|Institution:||Washington University in St. Louis|
|Keywords:||ATP; IKs channel; LQT Syndrome; PIP2; Engineering|
|Full text PDF:||http://openscholarship.wustl.edu/eng_etds/31|

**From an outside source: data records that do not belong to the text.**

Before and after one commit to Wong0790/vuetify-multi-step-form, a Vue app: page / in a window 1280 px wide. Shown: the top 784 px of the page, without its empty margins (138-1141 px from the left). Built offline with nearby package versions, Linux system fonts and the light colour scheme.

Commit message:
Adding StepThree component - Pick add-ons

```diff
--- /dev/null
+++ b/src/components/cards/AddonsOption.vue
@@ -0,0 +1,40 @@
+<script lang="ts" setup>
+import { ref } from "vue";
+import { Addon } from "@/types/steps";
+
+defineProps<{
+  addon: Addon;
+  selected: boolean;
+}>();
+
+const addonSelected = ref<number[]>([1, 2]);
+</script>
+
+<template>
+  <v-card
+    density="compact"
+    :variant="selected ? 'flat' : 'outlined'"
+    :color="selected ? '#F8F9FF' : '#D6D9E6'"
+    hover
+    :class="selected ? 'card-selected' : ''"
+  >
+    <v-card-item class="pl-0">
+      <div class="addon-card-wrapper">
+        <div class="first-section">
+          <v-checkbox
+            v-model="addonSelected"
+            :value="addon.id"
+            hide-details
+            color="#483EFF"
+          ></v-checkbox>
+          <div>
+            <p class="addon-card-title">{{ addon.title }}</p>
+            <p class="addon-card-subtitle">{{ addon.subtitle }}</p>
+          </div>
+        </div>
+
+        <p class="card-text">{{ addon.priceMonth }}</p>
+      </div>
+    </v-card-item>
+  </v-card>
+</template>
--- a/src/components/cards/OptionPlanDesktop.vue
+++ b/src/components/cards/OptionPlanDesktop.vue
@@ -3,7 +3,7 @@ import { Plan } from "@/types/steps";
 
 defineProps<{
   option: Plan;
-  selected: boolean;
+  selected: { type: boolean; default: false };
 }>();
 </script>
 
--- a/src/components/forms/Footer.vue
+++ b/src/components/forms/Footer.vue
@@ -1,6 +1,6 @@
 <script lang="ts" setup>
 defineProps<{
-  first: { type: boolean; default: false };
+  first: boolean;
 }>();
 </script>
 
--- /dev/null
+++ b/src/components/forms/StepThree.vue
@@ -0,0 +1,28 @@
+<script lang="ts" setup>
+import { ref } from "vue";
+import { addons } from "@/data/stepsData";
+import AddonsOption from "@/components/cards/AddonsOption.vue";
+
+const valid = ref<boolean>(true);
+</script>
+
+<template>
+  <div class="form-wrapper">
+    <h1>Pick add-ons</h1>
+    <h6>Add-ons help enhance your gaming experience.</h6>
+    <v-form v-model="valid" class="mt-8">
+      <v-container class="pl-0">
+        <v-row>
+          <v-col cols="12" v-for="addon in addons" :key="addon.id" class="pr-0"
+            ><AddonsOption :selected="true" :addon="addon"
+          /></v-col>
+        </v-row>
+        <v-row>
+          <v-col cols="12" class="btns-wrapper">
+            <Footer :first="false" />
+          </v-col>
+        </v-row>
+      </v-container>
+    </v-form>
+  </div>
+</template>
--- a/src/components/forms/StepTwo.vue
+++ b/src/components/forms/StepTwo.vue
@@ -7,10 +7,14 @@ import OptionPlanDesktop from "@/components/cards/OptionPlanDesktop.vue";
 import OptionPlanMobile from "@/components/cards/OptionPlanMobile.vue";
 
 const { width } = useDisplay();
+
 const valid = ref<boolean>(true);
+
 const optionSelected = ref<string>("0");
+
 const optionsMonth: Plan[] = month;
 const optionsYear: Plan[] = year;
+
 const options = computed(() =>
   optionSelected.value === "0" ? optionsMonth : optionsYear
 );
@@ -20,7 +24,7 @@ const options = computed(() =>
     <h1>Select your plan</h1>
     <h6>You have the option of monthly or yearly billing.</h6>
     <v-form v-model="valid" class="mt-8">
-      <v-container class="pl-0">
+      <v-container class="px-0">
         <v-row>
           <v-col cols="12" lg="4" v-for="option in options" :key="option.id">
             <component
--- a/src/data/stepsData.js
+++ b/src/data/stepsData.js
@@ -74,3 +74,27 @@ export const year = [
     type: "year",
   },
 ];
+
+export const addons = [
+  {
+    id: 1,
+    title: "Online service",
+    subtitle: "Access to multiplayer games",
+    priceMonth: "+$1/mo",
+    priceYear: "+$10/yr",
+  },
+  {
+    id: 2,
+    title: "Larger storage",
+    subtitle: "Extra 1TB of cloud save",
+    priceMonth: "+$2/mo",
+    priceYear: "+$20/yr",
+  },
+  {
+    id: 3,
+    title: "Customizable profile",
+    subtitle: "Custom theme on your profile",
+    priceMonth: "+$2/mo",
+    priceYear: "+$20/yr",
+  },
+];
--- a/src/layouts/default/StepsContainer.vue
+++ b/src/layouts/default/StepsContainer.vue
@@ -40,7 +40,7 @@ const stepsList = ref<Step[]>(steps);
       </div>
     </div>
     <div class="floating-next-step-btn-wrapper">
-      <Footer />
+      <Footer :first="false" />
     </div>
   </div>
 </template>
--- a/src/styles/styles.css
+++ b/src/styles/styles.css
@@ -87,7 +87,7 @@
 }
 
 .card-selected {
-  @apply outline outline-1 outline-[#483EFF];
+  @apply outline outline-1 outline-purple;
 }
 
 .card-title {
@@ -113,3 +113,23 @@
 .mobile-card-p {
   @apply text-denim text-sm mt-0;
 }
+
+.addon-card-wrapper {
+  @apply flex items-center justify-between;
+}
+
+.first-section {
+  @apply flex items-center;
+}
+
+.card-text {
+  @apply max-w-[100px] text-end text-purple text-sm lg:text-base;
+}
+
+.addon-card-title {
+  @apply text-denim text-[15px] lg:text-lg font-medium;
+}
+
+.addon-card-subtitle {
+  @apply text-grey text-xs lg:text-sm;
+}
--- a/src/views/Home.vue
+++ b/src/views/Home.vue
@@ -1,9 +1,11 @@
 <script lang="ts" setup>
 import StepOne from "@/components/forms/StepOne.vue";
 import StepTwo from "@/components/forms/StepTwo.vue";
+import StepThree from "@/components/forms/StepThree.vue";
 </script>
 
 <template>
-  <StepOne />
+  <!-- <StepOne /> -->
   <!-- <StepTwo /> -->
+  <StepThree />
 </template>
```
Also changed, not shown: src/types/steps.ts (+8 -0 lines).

Ion channels are integral proteins found in the membranes of every cell in our body that underlie electrical impulses in a variety of tissues and organs, including the heart and the brain. The IKs channel, formed by the KCNQ1 and KCNE1 subunits, plays an important role in shortening the action potential duration in cardiac myocytes. The IKs channel opens in response to depolarization to conduct potassium ions out of the cell, which contributes to repolarization of the membrane, terminating the cardiac action potential and thereby the heart contraction. Abnormal IKs channels can lead to lethal arrhythmias. Type 1 and type 5 Long QT Syndrome are caused by mutations of KCNQ1 and KCNE1, respectively, and both compromise IKs function significantly. Phosphatidylinositol 4,5-bisphosphate (PIP2) is a minor acidic membrane lipid found primarily in the inner leaflet of the plasma membrane. PIP2 has been shown to be a necessary cofactor for a wide variety of ion channels. Adenosine-5'-triphosphate (ATP) also serves as both an energy source and a signaling molecule that modulates ion channel and transporter functions. IKs has been shown to require PIP2 and ATP for channel activity . Since PIP2 and ATP regulation of IKs was discovered, no further study of this regulation has been reported. The goal of my study is to determine the nature of PIP2 and ATP modulation of IKs channel. The first study shows that the auxiliary subunit of IKs, KCNE1, increases PIP2 sensitivity 100-fold over channels formed by the pore-forming KCNQ1 subunits alone, which effectively amplifies current because native PIP2 levels in the membrane are insufficient to activate all KCNQ1 channels. A juxtamembranous site in the KCNE1 C-terminus is a key structural determinant of PIP2 sensitivity. The second study shows that intracellular ATP modulates IKs in cardiac myocytes by directly binding to the C-terminus of KCNQ1 to allow the pore to open. The channel is most sensitive to ATP near its physiological concentration, and lowering [ATP] in cardiac myocytes results in IKs reduction and action potential prolongation. Multiple mutations that suppress IKs by decreasing the ATP sensitivity of the channel are associated with the long QT syndrome that predisposes afflicted individuals to cardiac arrhythmia. These results demonstrate for the first time the activation of an ion channel by intracellular ATP binding; and ATP dependent gating allows IKs to couple myocyte energy state to its electrophysiology.